Video Of The Week — Historic Total Solar Eclipse Captivates Millions Across America

By

Word Count

331 words

Reading Level

Listen to Article

Total Solar eclipse across Hopkinsville, Kentucky (Photo Credit: NASA.gov)

On Monday, August 21, millions of Americans across the country donned their protective eyeglasses to watch the highly anticipated total solar eclipse. Though the eclipses, which occur about every 18 months, are not rare, this one was historic. It was not only the first total solar eclipse visible from the mainland U.S. in more than 38 years, but also the first to be seen coast to coast in almost a century.

The progression of the total solar eclipse in Madras, Oregon (Photo Credit: NASA.gov)

The crowds cheered as the moon briefly obscured the sun, plunging cities all the way from Oregon to South Carolina into darkness. A shiver ran down many spines as the temperatures dropped dramatically, by up to 12 degrees Fahrenheit, during totality. Those fortunate enough to have clear skies not only saw the corona, the sun’s outer atmosphere, which is usually not visible in the sun’s glare but also the bright stars and planets.

NASA Space Observatory captures eclipse shadow over the United States (Photo Credit: NASA.gov)

Unfortunately, the weather was not cooperative everywhere. The crowds gathered in Charleston, SC, the last big city in the path of totality, had to contend with a thick cloud cover when the partial eclipse began at 1:17 pm. It did thin out a little as totality took place at 2:46 pm, allowing for a good view of the eclipse, but not the sun’s corona! However, some spectacular bolts of lightning that occurred just as the moon covered the sun helped ease the disappointment somewhat. Even those not in the 70-mile wide path of the total solar eclipse had something to look forward to, since a partial one was visible across all 50 states!

The sun’s corona and bailey’s beads (the red spots) captured by NASA jets flying 25,000 feet above Oregon (Photo Credit: NASA.gov

All in all, the rare event, believed to be the most observed and most photographed eclipse in history, was a huge success. As Bill Nye aka "the Science Guy" succinctly put it, "Experiencing an eclipse changes the way we feel about space and how we are connected. I hope this moment reminds us all that we share a common origin among the stars and that we are all citizens of the same planet."

Resources: abc.go,com, vox.com,telegraph.co.uk

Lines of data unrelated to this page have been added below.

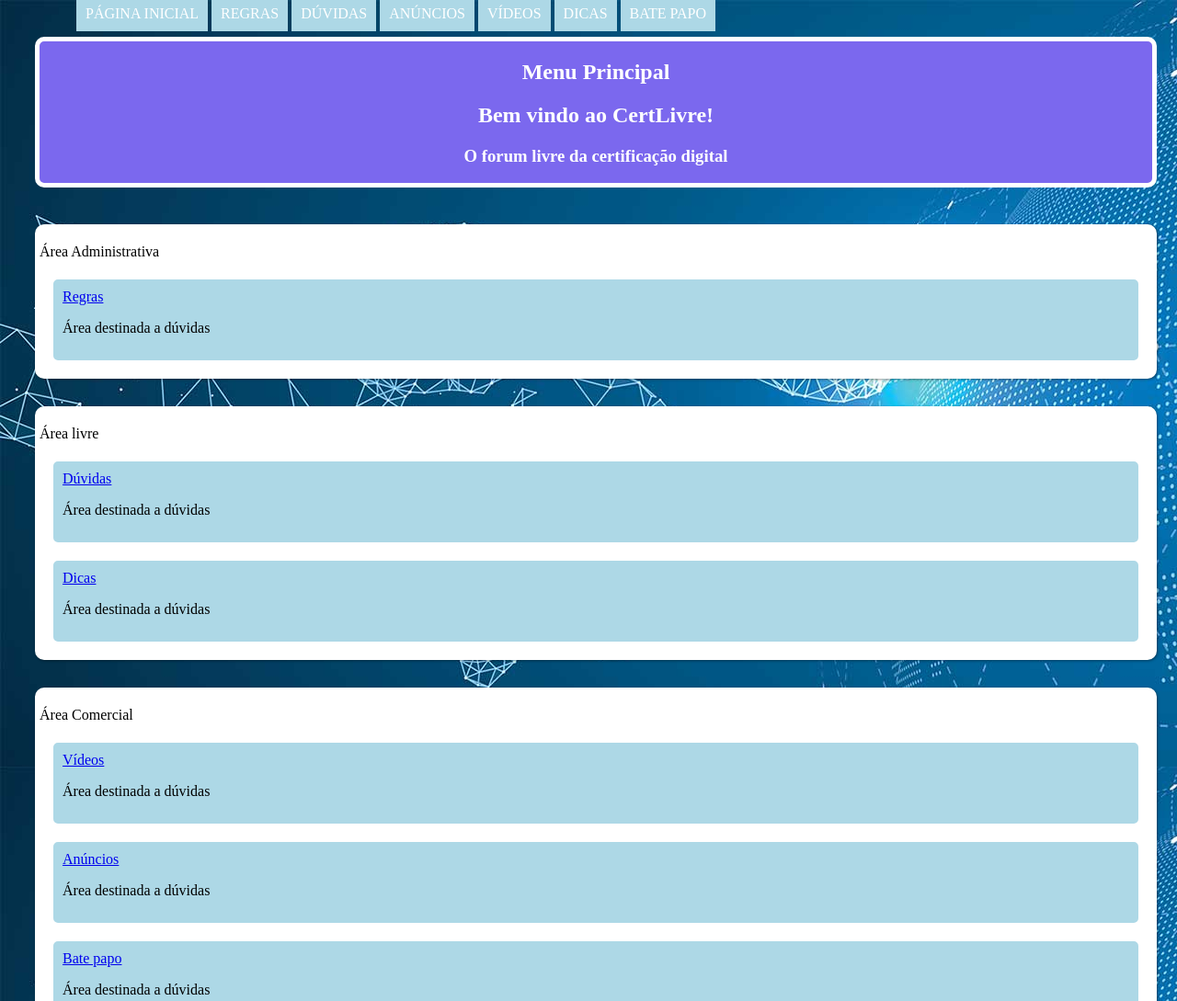
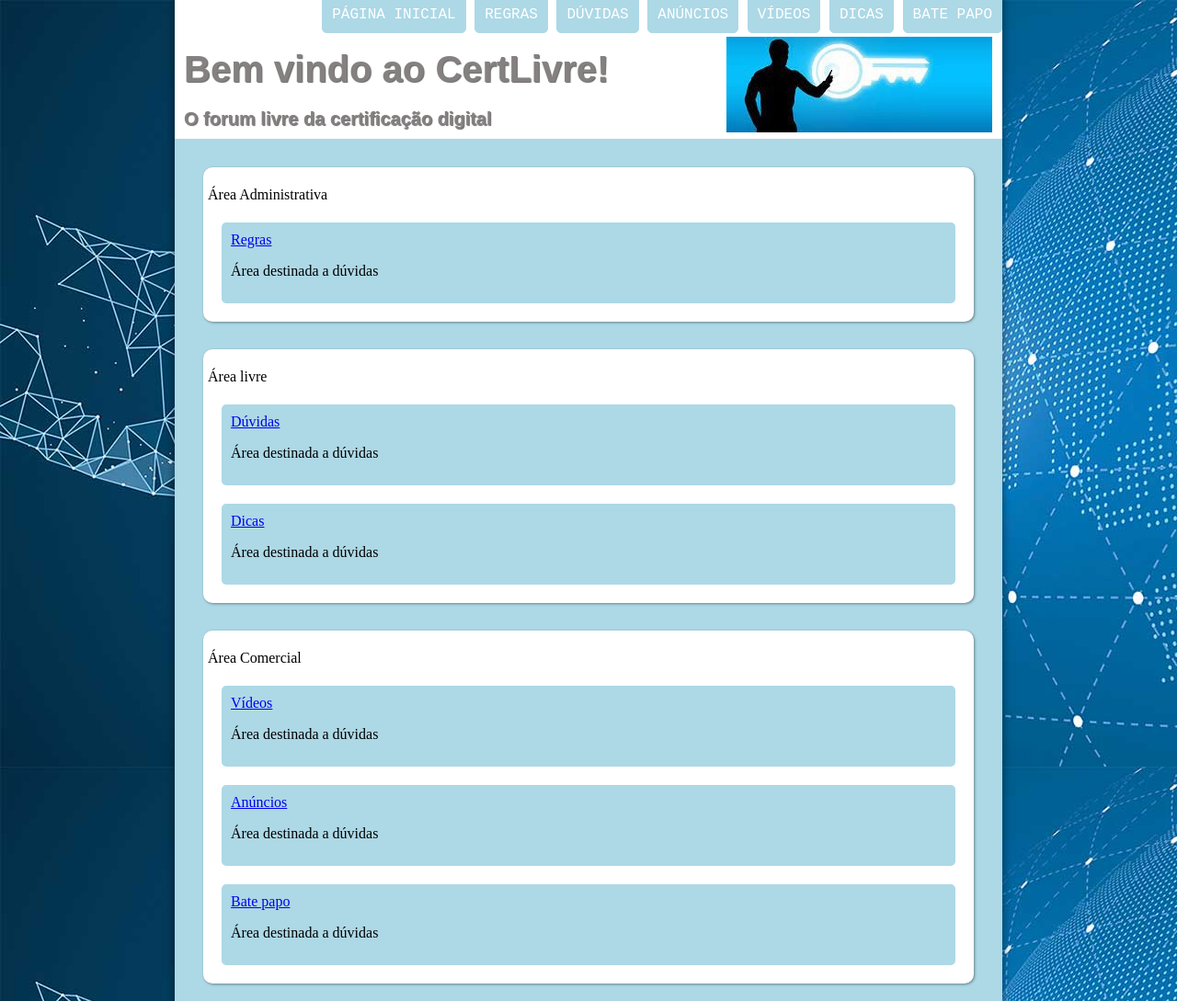
Before and after one commit to leonardohjx/tcc, a plain HTML site: page index.html in a window 1280 px wide. Shown: the top 1089 px of the page at 92% size. Drawn offline with Linux system fonts and the light colour scheme.

Commit message:
Mudança de index
Alterando layout do index visando melhorar o visual do site.

```diff
--- a/css/estilo.css
+++ b/css/estilo.css
@@ -1,19 +1,55 @@
 @charset "utf-8";
 
+html {
+    font-family: 'Times New Roman', Times, serif;
+}
+
 body {
-    background: url("../image/backgroundPrincipal.jpg");
-    width: 100%;
-    height: 100%;
+    background-image: url('../image/backgroundPrincipal.jpg');
+    padding: 10px;
+    margin: 0px;
+}
+
+.pagina {
+    width: 900px;
+    background-color: white;
+    margin: -20px auto 0px auto;
+    box-shadow: 0px 0px 10px rgba(0, 0, 0, .5);
+    padding: 20px 0px 0px 0px;
+}
+
+div#cabecalho {
+    font-family: Arial, sans-serif;
+    background: url('../image/logo2.jpg') no-repeat 600px 30px;
+    padding: 10px;
+}
+
+div#cabecalho h2 {
+    font-size: 30pt;
+    color: #858181;
+    text-shadow: 1px 1px 1px rgba(0, 0, 0, .6);
+    padding: 0px;
+    margin-bottom: 0px;
+}
+
+div#cabecalho h3 {
+    font-size: 15pt;
+    color: #858181;
+    text-shadow: 1px 1px 1px rgba(0, 0, 0, .6);
+    padding: 0px;
+    margin-bottom: 0px;
 }
 
 header {
-    margin: 40px 30px;
-    text-align: center;
-    border-radius: 10px;
-    border: 5px solid white;
-    background-color: #7B68EE;
-    color: white;
-    width: auto;
+    font-family: 'Courier New', Courier, monospace;
+    text-align: left;
+    background-color: white;
+    color: black;
+}
+
+section {
+    background-color: lightblue;
+    padding: 1px;
 }
 
 .areas {
@@ -36,7 +72,8 @@ footer#rodape {
     clear: both;
     border-top: 1px solid #606060;
     color: white;
-    background-color: lightgray;
+    background-color: lightblue;
+    padding: 0px 0px 5px 0px;
 }
 
 footer#rodape p {
@@ -52,6 +89,7 @@ nav#menu ul {
     list-style: none;
     text-transform: uppercase;
     position: absolute;
+    right: 190px;
     top: -20px;
 }
 
@@ -61,6 +99,9 @@ nav#menu li {
     padding: 10px;
     margin: 0px;
     transition: background-color 1s;
+    border: 1px solid lightblue;
+    border-radius: 5px;
+    color: white;
 }
 
 nav#menu li:hover {
--- a/index.html
+++ b/index.html
@@ -11,7 +11,6 @@
         <!-- Cabeçalho do Site-->
         <header>
             <nav id="menu">
-                <h1>Menu Principal</h1>
                 <ul>
                     <li>Página Inicial</li>
                     <li>Regras</li>
@@ -22,7 +21,7 @@
                     <li>Bate Papo</li>
                 </ul>
             </nav>
-            <div>
+            <div id="cabecalho">
                 <h2>Bem vindo ao CertLivre!</h2>
                 <h3>O forum livre da certificação digital</h3>
             </div>
```
Also changed, not shown: image/logo.jpg (added), image/logo2.jpg (added), 1 other file.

Cite Article
Learn Keywords in this Article
503 Comments
  • imback
    imbackalmost 4 years
    I didn't get to see the eclipse at school I had to stay inside and watch how eclipse happens and some of my classmates go outside and put on sunglasses to see the eclipse outside.
  • Zachabout 4 years
    it looked cool
    • Zachabout 4 years
      cool
      • blakeabout 4 years
        it looked rely cool.
        • blakeabout 4 years
          cool!!!!!!!!!
          • hiiiiiiiiiiiiiiabout 4 years
            lol
            • Ye boii steveabout 4 years
              I live in oregon, it was cool
              • dolphincutie369about 4 years
                woww i never really seen an eclipse
                • no eyes boiiiabout 4 years
                  i seen the solar eclipse it was fun i still have the glasses ayeeeeeeeeeeeeeee
                  • Balakeabout 4 years
                    wow